x Abu Dhabi, UAESaturday 20 January 2018

Moody's mildly upbeat on crude

Outlook revised upwards to stable with oil prices and lower costs to aid profits, but access to new resources is still a hurdle.

Moody's noted some big successes in exploration, such as at the Campos basin off Brazil.
Moody's noted some big successes in exploration, such as at the Campos basin off Brazil.

Moody's Investors Service, the credit rating agency, is taking a rosier view of business prospects for multinational oil companies amid forecasts of a recovery in global oil demand. But gaining access to new resources will continue to challenge international oil companies, Moody's warned in a recent report.

In what amounts to a cautious vote of confidence from its analysts, the agency has revised its outlook for the global integrated oil and gas industry to stable from negative. "Profitability and cash-flow generation across the sector has now bottomed out, helped by the recent recovery in oil prices and an easing in industry costs," Moody's said. Crude prices of about US$75 a barrel in the next year should support improved profits from oil production, offsetting negative effects from weak gas prices and squeezed oil refining margins, it predicted.

The major oil companies would also benefit from deflated costs and were expected to help themselves with "a renewed focus on cost efficiency". "We believe that the incumbents' ongoing efforts to cut costs to lower the cash break-even points of their operations, together with higher oil realisations, should support free cash-flow generation in 2010," Moody's said. "This should help stem the recent increase in debt."

The sector will, however, continue to face formidable difficulties. "We expect the refining sector to remain under pressure," Moody's predicted. "The integrated majors face increasing competition from national oil companies such as China's state-owned energy groups, which are keen to ensure the energy security of their resource-hungry economy while satisfying their own growth aspirations. "Despite the change in market environment of the past year, the integrated majors continue to face pressures arising from resource nationalism, as oil-rich host countries such as Brazil, Nigeria or Libya consider unfavourable changes in fiscal and regulatory regimes."

Moody's noted that international oil companies had scored some major exploration successes last year, mainly in the Gulf of Mexico and off the coasts of Brazil and West Africa. "The size of the oil reserves seated in the deep waters of the Gulf of Mexico may be considerably larger than previously estimated," it said. Reserve estimates that were higher than expected for the Guara field in Brazil highlighted the country's oil potential, and a new oil exploration frontier off the coasts of Ghana and Sierra Leone was looking increasingly attractive.
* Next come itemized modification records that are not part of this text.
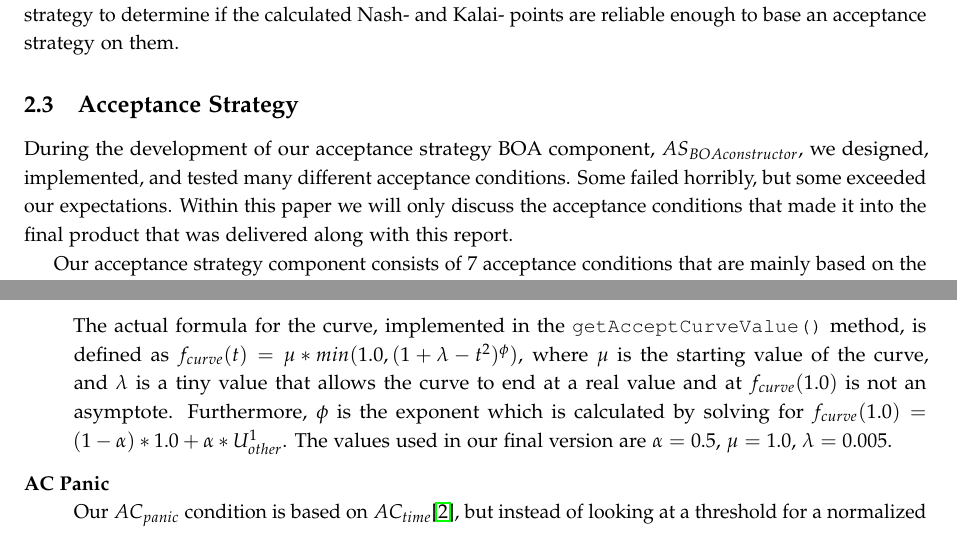
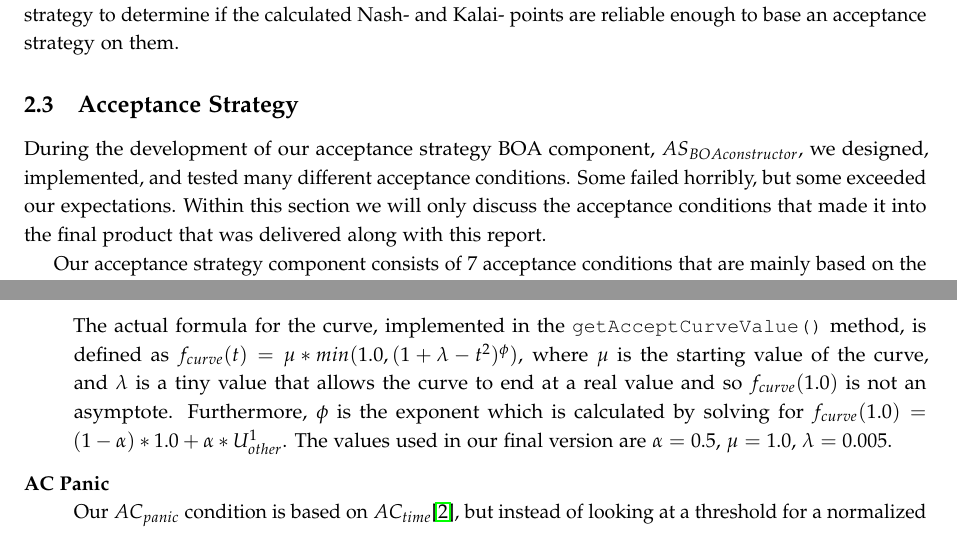
Before and after one commit to diondehoog/negotiation-project, a LaTeX paper (Report/negotiation_final_report.tex, which reads Report/strategy_acceptance_strategy.tex): two parts of page 8 of 16, joined at a grey line, cut so that both start at the same text. Compiled offline with pdfLaTeX.

Commit message:
AS mini fixes

```diff
--- a/Report/strategy_acceptance_strategy.tex
+++ b/Report/strategy_acceptance_strategy.tex
@@ -1,5 +1,5 @@
 % !TEX root = negotiation_final_report.tex
-During the development of our acceptance strategy BOA component, $AS_{BOAconstructor}$, we designed, implemented, and tested many different acceptance conditions. Some failed horribly, but some exceeded our expectations. Within this paper we will only discuss the acceptance conditions that made it into the final product that was delivered along with this report.
+During the development of our acceptance strategy BOA component, $AS_{BOAconstructor}$, we designed, implemented, and tested many different acceptance conditions. Some failed horribly, but some exceeded our expectations. Within this section we will only discuss the acceptance conditions that made it into the final product that was delivered along with this report.
 
 Our acceptance strategy component consists of 7 acceptance conditions that are mainly based on the simple acceptance conditions as found in \cite{baarslag2013acceptance}. However, we modified these basic conditions according to our theories. To the best of our prior knowledge, they should all perform better together than any other acceptance strategy. Further along this report, we will discuss the tests we performed to evaluate our claims.
 
@@ -9,7 +9,7 @@ In the following subsections, we will discuss all 7 of our conditions included i
   \item[AC Curve] \hfill \\
 This acceptance condition is based on the simple $AC_{const}$\cite{baarslag2013acceptance}, but we added an extra dimension. $AC_{curve}$ depends on the normalized current time, $t_{current}$, of the negotiation and modifies the constant accordingly. We created a formula that would exponentially decrease when $t_{current}$ is close to $t_{end} = 1.0$ but would show almost non decreasing properties close to the beginning to the negotiation sessions. In the final version of $AC_{curve}$, we let it start at a utility boundary $f_{curve}(0.0) = 1.0$, and approach the first bid of the opponent, $U_{other}^{1}$, so that $f_{curve}(1.0) = (1 - \alpha) * 1.0 + \alpha * U_{other}^{1}$, where $\alpha$ is a percentage. This was preferred over approaching a static value, as it accommodates for varying preference profiles. However, we hereby assume that the opponent will most probably first send his best bid, in order to get his highest utility, namely $U_{opponent}^{1} = 1.0$. Until now we have not seen any agent that disagrees with this assumption, except the Simple Agent agent, which always selects a random bid. \\
 
-The actual formula for the curve, implemented in the \texttt{getAcceptCurveValue()} method, is defined as $f_{curve}(t) = \mu * min(1.0, (1 + \lambda - t^2)^{\phi})$, where $\mu$ is the starting value of the curve, and $\lambda$ is a tiny value that allows the curve to end at a real value and at $f_{curve}(1.0)$ is not an asymptote. Furthermore, $\phi$ is the exponent which is calculated by solving for $f_{curve}(1.0) = (1 - \alpha) * 1.0 + \alpha * U_{other}^{1}$. The values used in our final version are $\alpha = 0.5$, $\mu = 1.0$, $\lambda = 0.005$.
+The actual formula for the curve, implemented in the \texttt{getAcceptCurveValue()} method, is defined as $f_{curve}(t) = \mu * min(1.0, (1 + \lambda - t^2)^{\phi})$, where $\mu$ is the starting value of the curve, and $\lambda$ is a tiny value that allows the curve to end at a real value and so $f_{curve}(1.0)$ is not an asymptote. Furthermore, $\phi$ is the exponent which is calculated by solving for $f_{curve}(1.0) = (1 - \alpha) * 1.0 + \alpha * U_{other}^{1}$. The values used in our final version are $\alpha = 0.5$, $\mu = 1.0$, $\lambda = 0.005$.
 
   \item[AC Panic] \hfill \\
 Our $AC_{panic}$ condition is based on $AC_{time}$\cite{baarslag2013acceptance}, but instead of looking at a threshold for a normalized time value, we approximate the amount of bids that are possibly left and only accept after less than $\beta$ bids are left. This is done by calculating the time, $\Delta~t_{bid}$, that was needed for each bid, with the help of a running average. The remaining time, $t_{remaining} = 1 - t_{now}$, is divided by the averaged time per bid to approximate the amount of bids that are left: $\#_{bids~left} = round(t_{remaining} / \Delta t_{bid})$. This is implemented in the \texttt{guessBidsLeft()} method of our $AS_{BOAconstructor}$. The value for $\beta$ used in our final version is $\beta = 3$.\\
```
Yet oil companies might not reap big rewards from their recent discoveries. The Brazilian government was discussing a new legal framework aimed at maximising benefits to its people from oil development, while limiting foreign oil producers' revenue. Some African governments were moving in the same direction, Moody's said. The agency also outlined a "macro-stress scenario" for the industry, under which oil prices would average only $50 a barrel next year while major economies stagnated.

Under those conditions, oil company profits would cease to improve and corporate debt would rise. "There is a real risk of this happening," Moody's said. "But it is too early to adopt this scenario as our base case, because it is too early to tell whether fiscal and monetary stimulus policies are working." The agency said it would continue to monitor energy market dynamics in the context of the global economy and watch how oil companies responded to any renewed oil price weakness.